The answer should consist of each line below that contains the word "HTTP".

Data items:
================================

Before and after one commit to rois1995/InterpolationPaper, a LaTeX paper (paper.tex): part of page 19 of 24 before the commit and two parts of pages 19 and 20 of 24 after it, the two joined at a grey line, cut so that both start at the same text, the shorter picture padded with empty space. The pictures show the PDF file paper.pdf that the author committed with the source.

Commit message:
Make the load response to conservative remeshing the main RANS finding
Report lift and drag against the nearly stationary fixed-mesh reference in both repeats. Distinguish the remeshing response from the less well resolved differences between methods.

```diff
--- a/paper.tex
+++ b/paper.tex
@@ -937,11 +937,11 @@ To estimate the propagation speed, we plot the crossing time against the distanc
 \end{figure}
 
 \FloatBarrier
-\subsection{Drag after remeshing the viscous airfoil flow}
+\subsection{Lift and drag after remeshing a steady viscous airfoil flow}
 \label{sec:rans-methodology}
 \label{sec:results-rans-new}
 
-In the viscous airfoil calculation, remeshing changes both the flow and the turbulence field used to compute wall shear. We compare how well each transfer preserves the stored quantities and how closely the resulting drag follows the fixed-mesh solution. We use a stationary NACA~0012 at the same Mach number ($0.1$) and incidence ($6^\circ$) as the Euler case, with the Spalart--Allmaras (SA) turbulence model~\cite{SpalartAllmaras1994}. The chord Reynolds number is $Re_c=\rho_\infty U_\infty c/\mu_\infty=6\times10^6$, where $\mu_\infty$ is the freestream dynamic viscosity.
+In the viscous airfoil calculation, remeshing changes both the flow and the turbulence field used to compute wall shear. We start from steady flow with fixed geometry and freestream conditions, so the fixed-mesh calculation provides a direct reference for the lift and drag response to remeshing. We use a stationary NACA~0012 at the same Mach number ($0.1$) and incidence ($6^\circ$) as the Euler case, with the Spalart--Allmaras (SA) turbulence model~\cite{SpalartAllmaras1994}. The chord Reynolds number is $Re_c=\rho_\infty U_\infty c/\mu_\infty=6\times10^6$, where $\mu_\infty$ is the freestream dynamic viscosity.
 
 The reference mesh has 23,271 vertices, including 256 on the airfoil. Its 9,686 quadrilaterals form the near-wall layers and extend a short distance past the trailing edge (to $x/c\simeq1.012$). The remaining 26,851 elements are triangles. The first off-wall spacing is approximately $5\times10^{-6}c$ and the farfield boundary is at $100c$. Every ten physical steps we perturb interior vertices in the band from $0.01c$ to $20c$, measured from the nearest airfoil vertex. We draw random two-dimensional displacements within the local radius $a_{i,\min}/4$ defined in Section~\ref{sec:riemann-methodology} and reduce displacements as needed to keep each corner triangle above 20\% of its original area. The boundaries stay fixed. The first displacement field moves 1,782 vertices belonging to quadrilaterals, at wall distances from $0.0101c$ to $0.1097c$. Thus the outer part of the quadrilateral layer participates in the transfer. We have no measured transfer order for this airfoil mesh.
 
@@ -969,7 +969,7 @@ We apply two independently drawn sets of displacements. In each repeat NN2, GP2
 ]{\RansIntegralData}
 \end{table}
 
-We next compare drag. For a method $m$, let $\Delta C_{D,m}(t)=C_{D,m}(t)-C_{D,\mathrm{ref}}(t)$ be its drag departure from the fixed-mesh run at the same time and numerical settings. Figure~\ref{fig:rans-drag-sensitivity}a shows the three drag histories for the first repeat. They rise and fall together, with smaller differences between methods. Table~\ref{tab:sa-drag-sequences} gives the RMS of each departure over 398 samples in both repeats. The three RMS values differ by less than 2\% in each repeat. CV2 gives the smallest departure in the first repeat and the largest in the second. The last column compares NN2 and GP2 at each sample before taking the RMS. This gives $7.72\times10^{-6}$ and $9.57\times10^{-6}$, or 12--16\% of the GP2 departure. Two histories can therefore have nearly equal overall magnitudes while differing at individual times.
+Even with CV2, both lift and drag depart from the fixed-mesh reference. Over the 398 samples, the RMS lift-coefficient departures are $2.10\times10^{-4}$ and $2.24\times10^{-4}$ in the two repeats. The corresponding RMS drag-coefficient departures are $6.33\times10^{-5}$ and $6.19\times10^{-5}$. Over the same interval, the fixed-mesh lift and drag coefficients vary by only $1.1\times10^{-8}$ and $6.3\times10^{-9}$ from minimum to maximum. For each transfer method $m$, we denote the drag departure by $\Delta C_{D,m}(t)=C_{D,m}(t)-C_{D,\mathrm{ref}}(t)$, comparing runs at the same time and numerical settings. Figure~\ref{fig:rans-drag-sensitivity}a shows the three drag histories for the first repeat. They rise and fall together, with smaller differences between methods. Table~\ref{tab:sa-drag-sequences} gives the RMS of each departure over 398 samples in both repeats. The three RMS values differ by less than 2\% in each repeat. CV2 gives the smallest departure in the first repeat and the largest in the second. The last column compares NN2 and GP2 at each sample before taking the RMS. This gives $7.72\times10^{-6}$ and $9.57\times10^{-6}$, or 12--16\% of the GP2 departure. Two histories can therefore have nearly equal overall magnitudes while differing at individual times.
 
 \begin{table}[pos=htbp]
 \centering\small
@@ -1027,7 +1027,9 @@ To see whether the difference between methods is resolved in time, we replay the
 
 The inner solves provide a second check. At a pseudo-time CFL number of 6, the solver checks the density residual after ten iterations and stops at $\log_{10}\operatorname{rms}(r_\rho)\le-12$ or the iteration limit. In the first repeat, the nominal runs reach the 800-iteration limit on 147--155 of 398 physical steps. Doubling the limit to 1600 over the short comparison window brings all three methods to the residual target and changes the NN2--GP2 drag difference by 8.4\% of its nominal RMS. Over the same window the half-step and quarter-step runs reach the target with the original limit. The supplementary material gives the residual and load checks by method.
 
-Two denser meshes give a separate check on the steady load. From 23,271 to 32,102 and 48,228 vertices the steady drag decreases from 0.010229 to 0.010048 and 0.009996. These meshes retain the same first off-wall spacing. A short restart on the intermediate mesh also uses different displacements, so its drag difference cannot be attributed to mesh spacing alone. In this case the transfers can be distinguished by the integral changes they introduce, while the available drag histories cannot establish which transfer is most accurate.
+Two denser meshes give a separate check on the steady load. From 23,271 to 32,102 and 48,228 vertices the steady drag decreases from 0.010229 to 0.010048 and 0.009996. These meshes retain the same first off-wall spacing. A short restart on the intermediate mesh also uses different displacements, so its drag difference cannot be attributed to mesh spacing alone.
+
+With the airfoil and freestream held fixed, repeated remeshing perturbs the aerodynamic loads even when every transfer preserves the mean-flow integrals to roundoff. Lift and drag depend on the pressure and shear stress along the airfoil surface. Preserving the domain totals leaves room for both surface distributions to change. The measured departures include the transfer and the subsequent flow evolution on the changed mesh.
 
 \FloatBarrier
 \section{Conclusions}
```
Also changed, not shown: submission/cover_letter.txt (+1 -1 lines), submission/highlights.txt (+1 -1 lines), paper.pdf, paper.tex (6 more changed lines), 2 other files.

================================

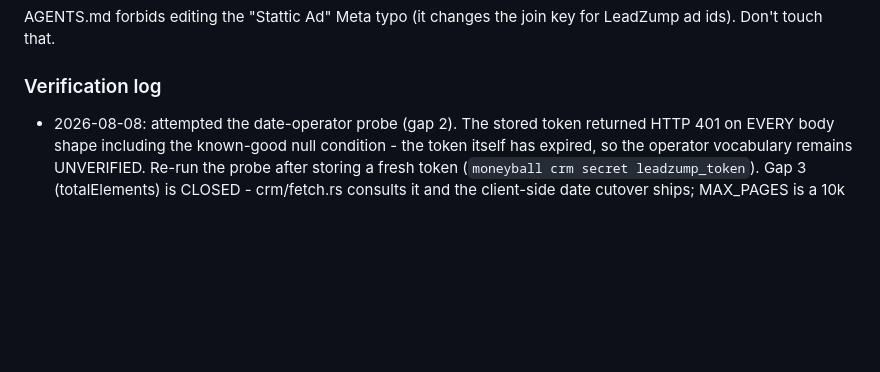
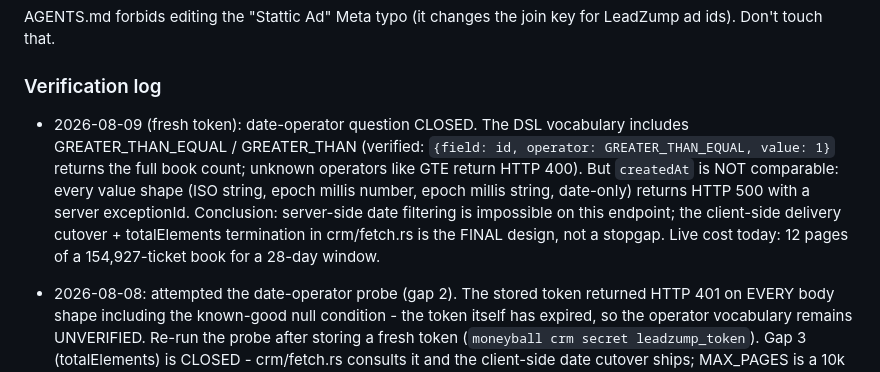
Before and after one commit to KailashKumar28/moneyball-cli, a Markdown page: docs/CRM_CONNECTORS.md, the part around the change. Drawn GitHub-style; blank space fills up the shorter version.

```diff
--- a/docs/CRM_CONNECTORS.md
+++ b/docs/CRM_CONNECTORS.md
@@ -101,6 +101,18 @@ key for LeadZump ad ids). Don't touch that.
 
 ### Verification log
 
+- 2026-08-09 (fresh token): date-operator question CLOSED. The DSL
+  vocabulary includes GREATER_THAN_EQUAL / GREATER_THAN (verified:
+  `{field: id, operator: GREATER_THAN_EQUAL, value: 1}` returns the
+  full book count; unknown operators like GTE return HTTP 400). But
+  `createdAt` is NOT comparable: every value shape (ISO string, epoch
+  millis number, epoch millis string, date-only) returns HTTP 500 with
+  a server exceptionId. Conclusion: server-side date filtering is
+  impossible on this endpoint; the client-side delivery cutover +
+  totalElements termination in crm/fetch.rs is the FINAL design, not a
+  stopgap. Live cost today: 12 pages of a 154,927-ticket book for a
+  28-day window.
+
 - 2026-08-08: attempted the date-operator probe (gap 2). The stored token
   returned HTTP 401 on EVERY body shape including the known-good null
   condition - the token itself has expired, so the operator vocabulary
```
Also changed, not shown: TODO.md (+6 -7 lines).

================================

* _Solution for this task_:
+  full book count; unknown operators like GTE return HTTP 400). But
+  millis number, epoch millis string, date-only) returns HTTP 500 with
   returned HTTP 401 on EVERY body shape including the known-good null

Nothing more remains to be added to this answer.